DATA IN THIS EXERCISE.
○ ○ ○ ○ ○ ○ ○
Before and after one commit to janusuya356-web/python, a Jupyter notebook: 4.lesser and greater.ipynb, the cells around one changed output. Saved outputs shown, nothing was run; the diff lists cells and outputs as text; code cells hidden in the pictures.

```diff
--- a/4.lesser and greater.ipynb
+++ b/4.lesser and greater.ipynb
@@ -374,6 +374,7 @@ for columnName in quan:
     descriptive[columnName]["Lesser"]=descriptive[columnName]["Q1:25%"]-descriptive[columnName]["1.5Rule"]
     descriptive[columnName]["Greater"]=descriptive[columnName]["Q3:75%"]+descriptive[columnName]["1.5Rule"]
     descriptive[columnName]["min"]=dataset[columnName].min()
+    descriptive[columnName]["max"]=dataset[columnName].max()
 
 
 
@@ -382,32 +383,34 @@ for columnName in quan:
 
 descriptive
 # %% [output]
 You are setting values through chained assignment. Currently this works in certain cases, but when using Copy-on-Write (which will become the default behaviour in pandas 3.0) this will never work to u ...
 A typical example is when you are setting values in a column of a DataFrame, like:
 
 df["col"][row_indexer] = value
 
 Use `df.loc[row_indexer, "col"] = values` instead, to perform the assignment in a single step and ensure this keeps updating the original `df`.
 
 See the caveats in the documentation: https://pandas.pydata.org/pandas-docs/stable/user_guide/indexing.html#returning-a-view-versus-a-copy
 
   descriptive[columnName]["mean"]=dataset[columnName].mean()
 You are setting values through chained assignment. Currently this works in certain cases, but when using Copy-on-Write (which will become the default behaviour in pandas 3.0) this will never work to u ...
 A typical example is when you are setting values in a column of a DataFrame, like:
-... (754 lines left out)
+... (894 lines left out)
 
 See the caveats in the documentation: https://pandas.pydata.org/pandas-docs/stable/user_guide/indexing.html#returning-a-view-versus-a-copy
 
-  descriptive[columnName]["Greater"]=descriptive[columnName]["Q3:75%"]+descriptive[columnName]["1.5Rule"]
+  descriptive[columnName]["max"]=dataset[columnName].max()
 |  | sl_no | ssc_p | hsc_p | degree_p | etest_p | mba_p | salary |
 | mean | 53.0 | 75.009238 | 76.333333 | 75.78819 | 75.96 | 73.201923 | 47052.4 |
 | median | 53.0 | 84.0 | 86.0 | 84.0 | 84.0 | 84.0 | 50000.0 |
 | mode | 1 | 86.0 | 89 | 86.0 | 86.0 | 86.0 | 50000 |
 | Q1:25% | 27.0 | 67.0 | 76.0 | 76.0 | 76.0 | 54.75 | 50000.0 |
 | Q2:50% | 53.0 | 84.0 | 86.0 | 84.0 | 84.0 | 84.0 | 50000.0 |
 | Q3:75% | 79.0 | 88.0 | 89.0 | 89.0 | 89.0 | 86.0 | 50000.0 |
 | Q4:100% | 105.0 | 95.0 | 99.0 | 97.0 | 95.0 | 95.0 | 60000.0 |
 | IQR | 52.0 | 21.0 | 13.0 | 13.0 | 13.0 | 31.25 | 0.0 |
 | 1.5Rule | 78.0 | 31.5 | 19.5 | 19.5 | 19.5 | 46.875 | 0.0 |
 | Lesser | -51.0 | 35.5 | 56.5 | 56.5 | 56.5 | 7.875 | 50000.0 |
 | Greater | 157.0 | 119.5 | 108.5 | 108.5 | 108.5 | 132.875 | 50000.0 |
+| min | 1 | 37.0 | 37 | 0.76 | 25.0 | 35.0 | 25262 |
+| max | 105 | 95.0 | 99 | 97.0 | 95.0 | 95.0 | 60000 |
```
○ ○ ○ ○ ○ ○ ○
Copy each line of the listing above that includes the word "descriptive".

TASK SOLUTION.
     descriptive[columnName]["Lesser"]=descriptive[columnName]["Q1:25%"]-descriptive[columnName]["1.5Rule"]
     descriptive[columnName]["Greater"]=descriptive[columnName]["Q3:75%"]+descriptive[columnName]["1.5Rule"]
     descriptive[columnName]["min"]=dataset[columnName].min()
+    descriptive[columnName]["max"]=dataset[columnName].max()
 descriptive
   descriptive[columnName]["mean"]=dataset[columnName].mean()
-  descriptive[columnName]["Greater"]=descriptive[columnName]["Q3:75%"]+descriptive[columnName]["1.5Rule"]
+  descriptive[columnName]["max"]=dataset[columnName].max()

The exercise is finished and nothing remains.